When a number of the 254 Texas tax appraisal districts began to post photos of private homes on their web sites, thats when the trouble began. [Note: Reg.] [1] The practice was designed to help appraisers and better inform homeowners when protesting their taxes. The photos were taken from the public street and were not of the homes interiors. Some districts posted floorplans as well. Effective September 1, 2005, all such content is to be removed. [2]

After much turmoil, the Texas Legislature passed [3], and the Governor signed [4], the appraisal photo bill:

SB 541 amends the Texas Tax Code to protect the confidentiality of photographs and floor plans of homes or property. These photographs and floor plans will remain available for the official use of the appraisal district, the state, the comptroller, taxing units and political subdivisions, but will be exempt from Open Records Requests from the public.

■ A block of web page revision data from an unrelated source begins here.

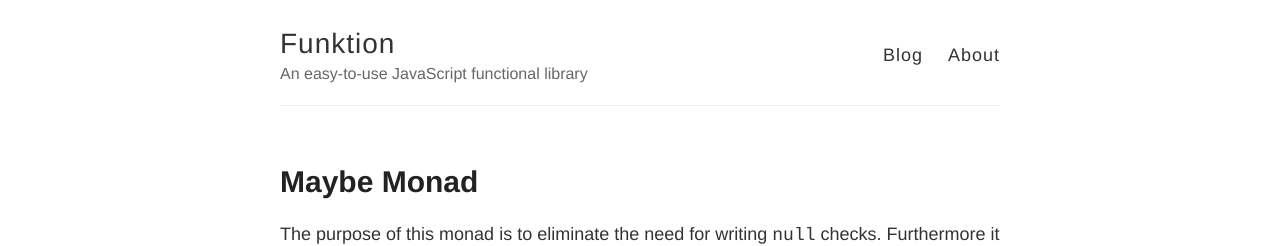
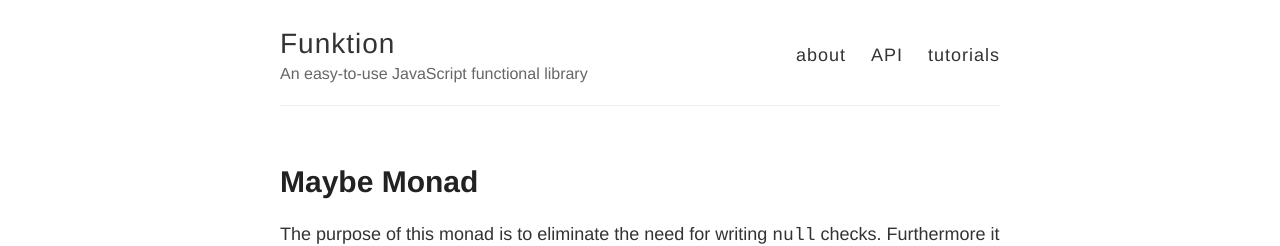
Before and after one commit to abuseofnotation/funktion, a Jekyll site: the page built from index.html, in a window 1280 px wide. Shown: the top 246 px of the page. Built offline with Jekyll 4.4.1, drawn with Linux system fonts in a browser that asks for light colours; Markdown is read by kramdown in place of the engine named in the settings.

Commit message:
Update default.html

```diff
--- a/_layouts/default.html
+++ b/_layouts/default.html
@@ -25,8 +25,9 @@
           </div>
 
           <nav>
-            <a href="{{ site.baseurl }}/">Blog</a>
-            <a href="{{ site.baseurl }}/about">About</a>
+            <a href="{{ site.baseurl }}">about</a>
+            <a href="{{ site.baseurl }}/api">API</a>
+            <a href="{{ site.baseurl }}/tutorials">tutorials</a>
           </nav>
         </header>
       </div>
```
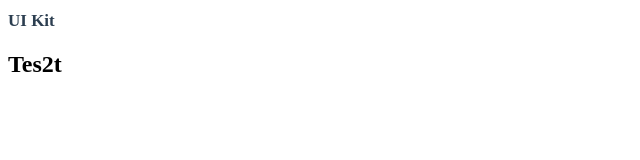
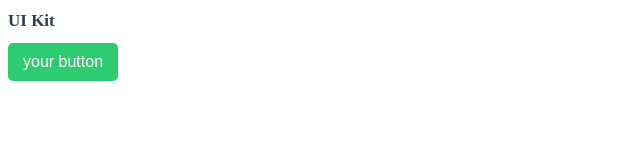
Before and after one commit to PierreCarminati/UI-Kit-v2, a plain HTML site: page index.html in a window 1280 px wide. Shown: the whole page, without its empty margins (0-640 px from the left). Drawn offline with Linux system fonts and the light colour scheme.

Commit message:
btn component

```diff
--- a/index.html
+++ b/index.html
@@ -9,6 +9,6 @@
 </head>
 <body>
     <h1>UI Kit</h1>
-    <h2>Tes2t</h2>
+    <button class="btn">your button</button>
 </body>
 </html>
--- a/style.css
+++ b/style.css
@@ -2,3 +2,15 @@ h1 {
     font-size : 17px;
     color : #2c3e50;
 }
+
+.btn {
+    background-color : #2ecc71;
+    padding : 10px 15px 10px 15px;
+    color : white;
+    border : none;
+    border-radius : 5px;
+    font-size : 16px;
+}
+.btn:hover {
+    background-color : #27ae60;
+}
```
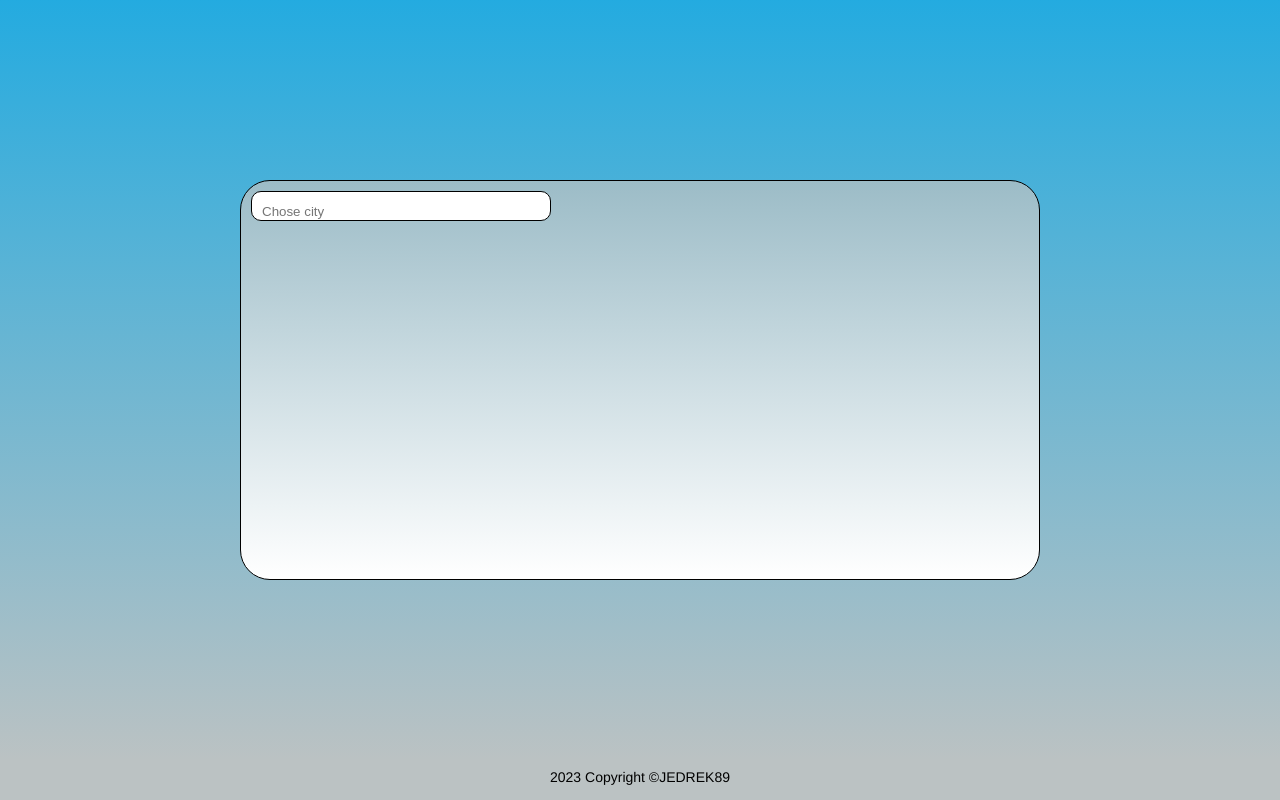
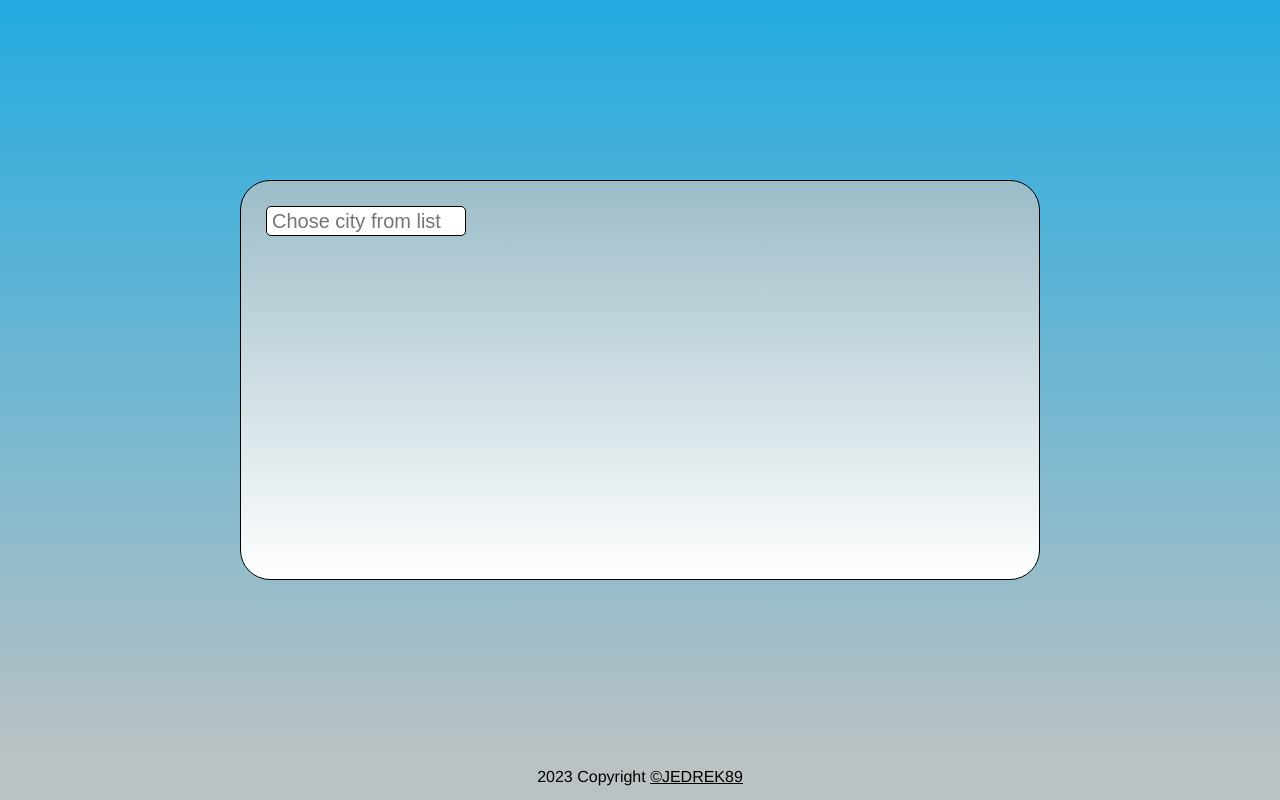
Before and after one commit to jedrek89/WeatherAPP-Angular, an Angular app: page / in a window 1280 px wide. Built offline with nearby package versions, Linux system fonts and the light colour scheme.

Commit message:
set styles and fuctions for input1

```diff
--- a/src/app/app.component.html
+++ b/src/app/app.component.html
@@ -1,14 +1,14 @@
-<!-- <body (click)="autocomplete1_Off()" (click)="autocomplete2_Off()"></body> -->
+<!-- <body (click)="hideAutocomplete1()"></body> -->
 <body>
   <div class="content">
     <div class="box1">
-      <div>
-        <input #city class="searchBar" placeholder="Chose city" type="text" [(ngModel)]="input1Value" value="{{input1Value}}" (keyup)="getInput1(input1Value)" >
-          <div [ngClass]="{'flyFromValAutocomplete': this.autocompleteStatus == 1, 'hideItem': this.autocompleteStatus == 0}">
-            <option (click)="autocomplete1_confirm(option)" [value]="option" *ngFor="let option of input1ValFilter; let i=index;">{{option}}</option>
+      <div class="searchBox1">
+        <input (click)="showAutocomplete1()" #city class="searchBar" placeholder="Chose city from list" type="text" [(ngModel)]="input1Value" value="{{input1Value}}" (keyup)="getInput1(input1Value)" >
+          <div [ngClass]="{'showAutocomplete1': this.autocompleteStatus1 == 1, 'hideItem': this.autocompleteStatus1 == 0}">
+            <option class="option" (click)="autocomplete1_confirm(city)" [value]="city" *ngFor="let city of cities; let i=index;">{{city}}</option>
           </div>
       </div>
     </div>
   </div>
-  <footer class="footer">{{currentDate | date: 'yyyy'}} Copyright ©JEDREK89</footer>
+  <footer class="footer">{{currentDate | date: 'yyyy'}} Copyright&nbsp;<a class="footerLink" href="https://github.com/jedrek89">©JEDREK89</a></footer>
 </body>
--- a/src/app/app.component.scss
+++ b/src/app/app.component.scss
@@ -28,20 +28,61 @@ body{
     margin: auto;
     width: 800px;
     height: 400px;
+    display: flex;
     border-radius: 30px;
     border: 1px solid black;
     background: rgb(156,188,199);
     background: linear-gradient(180deg, rgba(156,188,199,1) 0%, rgba(255,255,255,1) 100%);
+    overflow: hidden;
 }
 
-.searchBar{
-    margin: 10px 0px 0px 10px;
-    padding: 10px 0px 0px 10px;
-    width: 300px;
-    height: 30px;
-    border-radius: 10px;
-    border: 1px solid black;
+.searchBox1{
+    all: unset;
+    margin: 20px 0px 0px 20px;
+    padding: 5px 0px 0px 5px;
+    font-size: 20px;
+    font-family: $font-family_2;
+    transition: 0.5s;
+
+    .searchBar{
+        width: 200px;
+        height: 30px;
+        padding-left: 5px;
+        font-size: 20px;
+        background: rgb(255, 255, 255);
+        border-radius: 5px;
+        border: 1px solid black;
+        transition: 0.5s;
+    }
+
+    .showAutocomplete1{
+        background: rgb(255, 255, 255);
+        height: fit-content;
+        border-radius: 5px;
+        border: 1px solid black;
+        transition: 0.5s;
+    }
+
+    .option{
+        height: fit-content;
+        cursor: pointer;
+        padding-left: 5px;
+        transition: 0.5s;
+    }
+
+    .option:hover{
+        background:  rgb(156,188,199);
+        transition: 0.5s;
+    }
 }
+
+
+
+
+
+
+
+
 
 .footer{
     margin: 0, auto;
@@ -50,9 +91,13 @@ body{
     align-items: center;
     justify-content: center;
     height: 4vh;
-    font-family: Cursive, Helvetica, sans-serif;
-    font-size: 14px;
-    text-decoration: none;
+    font-family: $font-family_2;
+    font-size: 16px;
+    color: black;
+    .footerLink{
+        text-decoration: underline;
+        color: black;
+    }
 }
 
 @media screen and (max-width: 992px){
--- a/src/app/app.component.ts
+++ b/src/app/app.component.ts
@@ -19,25 +19,35 @@ interface Food {
 export class AppComponent implements OnInit{
   currentDate = new Date();
   myControl = new FormControl('');
-  autocompleteStatus: any;
+  autocompleteStatus1: any;
   input1Value: any;
-  input1ValFilter: any;
 
   cities: string[] = ['Warszawa', 'Łódź', 'Wrocław', 'Poznań', 'Gdańsk', 'Szczecin', 'Bydgoszcz'];
 
   ngOnInit() {
+    this.autocompleteStatus1 = 0;
   }
 
   autocomplete1_confirm(data: any){
-
+    console.log("chosed otpion", data);
+    this.autocompleteStatus1 = 0;
+    this.input1Value = data;
   }
 
   getInput1(data: any){
-    console.log("input1val: ", data)
+    console.log("input1val: ", data);
+  }
+
+  showAutocomplete1(){
+    console.log("show autocomplete");
+    this.autocompleteStatus1 = 1;
+  }
+
+  hideAutocomplete1(){
+    console.log("hide autocomplete");
+    this.autocompleteStatus1 = 0;
   }
 
 
 
-
-
 }
```
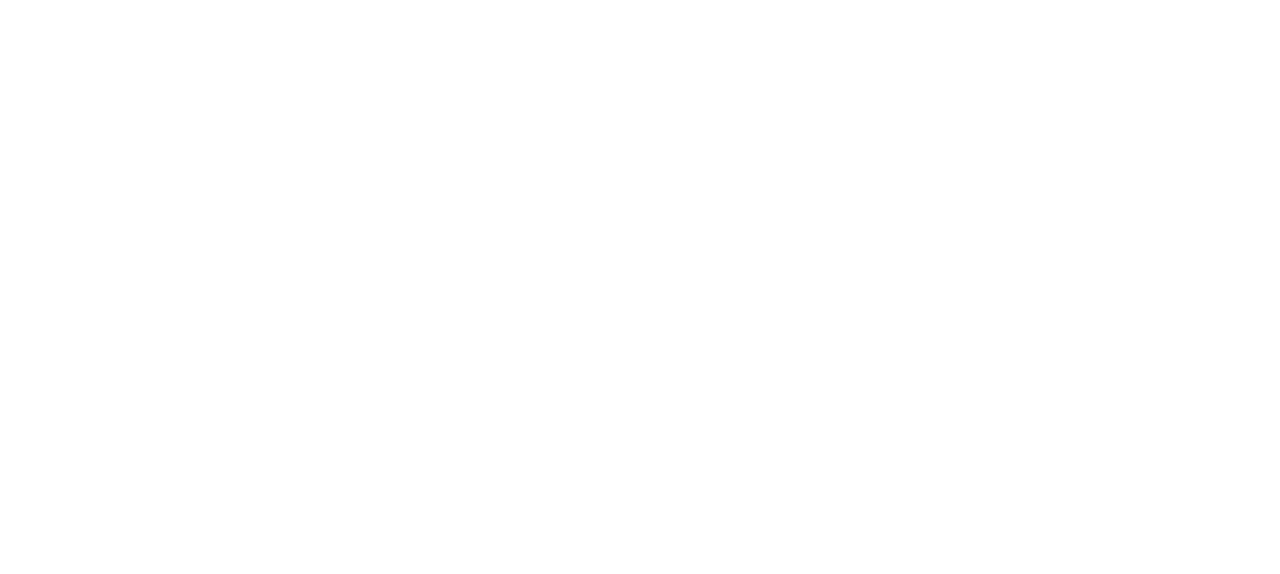
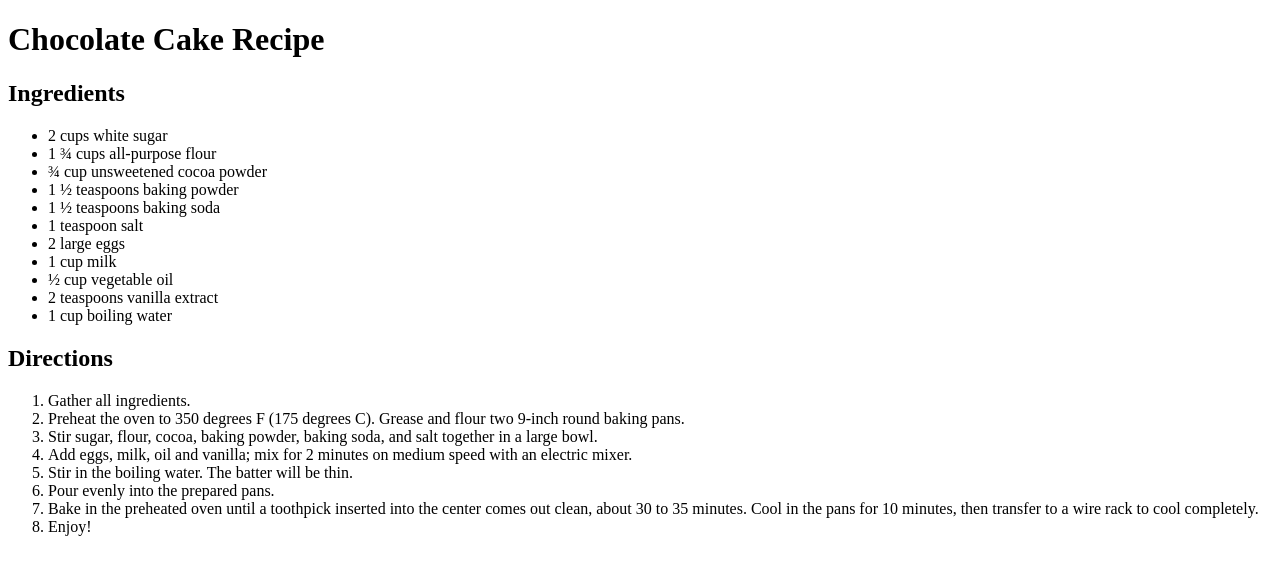
Before and after one commit to itspablomontes/odin-recipes, a plain HTML site: page recipes/chocolate-cake.html in a window 1280 px wide. Drawn offline with Linux system fonts and the light colour scheme.

Commit message:
Corrected Stroganoff related typos and added the content in the chocolate cake page

```diff
--- a/recipes/chocolate-cake.html
+++ b/recipes/chocolate-cake.html
@@ -0,0 +1,41 @@
+<!DOCTYPE html>
+<html lang="en">
+<head>
+    <meta charset="UTF-8">
+    <meta name="viewport" content="width=device-width, initial-scale=1.0">
+    <title>Chocolate Cake</title>
+</head>
+<body>
+    <h1>Chocolate Cake Recipe</h1>
+    <h2>Ingredients</h2>
+    <ul>
+        <li>2 cups white sugar</li>
+        <li>1 ¾ cups all-purpose flour</li>
+        <li>¾ cup unsweetened cocoa powder</li>
+        <li>1 ½ teaspoons baking powder</li>
+        <li>1 ½ teaspoons baking soda</li>
+        <li>1 teaspoon salt</li>
+        <li>2 large eggs</li>
+        <li>1 cup milk</li>
+        <li>½ cup vegetable oil</li>
+        <li>2 teaspoons vanilla extract</li>
+        <li>1 cup boiling water</li>
+    </ul>
+
+    <h2>Directions</h2>
+
+    <ol>
+        <li>Gather all ingredients.</li>
+        <li>Preheat the oven to 350 degrees F (175 degrees C). Grease and flour two 9-inch round baking pans.</li>
+        <li>Stir sugar, flour, cocoa, baking powder, baking soda, and salt together in a large bowl.</li>
+        <li>Add eggs, milk, oil and vanilla; mix for 2 minutes on medium speed with an electric mixer.</li>
+        <li>Stir in the boiling water. The batter will be thin.</li>
+        <li>Pour evenly into the prepared pans.</li>
+        <li>Bake in the preheated oven until a toothpick inserted into the center comes out clean, about 30 to 35 minutes. Cool in the pans for 10 minutes, then transfer to a wire rack to cool completely.</li>
+        <li>Enjoy!</li>
+    </ol>
+
+
+
+</body>
+</html>
```
Also changed, not shown: index.html (+3 -3 lines), recipes/lasagna.html (+11 -0 lines), recipes/stroganoff.html (renamed from recipes/strogonoff.html, +1 -1 lines), images/chocolate cake.webp (added), images/lasagna.webp (added), images/stroganoff.webp (added).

This is fascinating because this law showed how far the window on privacy could be pushed. Many of the largest properties in the survey were not revealing because they simply showed the front gate or the trees that blocked the property. Advocates for the bill were concerned that floor plans and photos made it easier for stalkers and burglers.

New York City had done the same thing in the 1980’s but the photos were not in the public domain because the internet was not readily accessible to the public in its present form.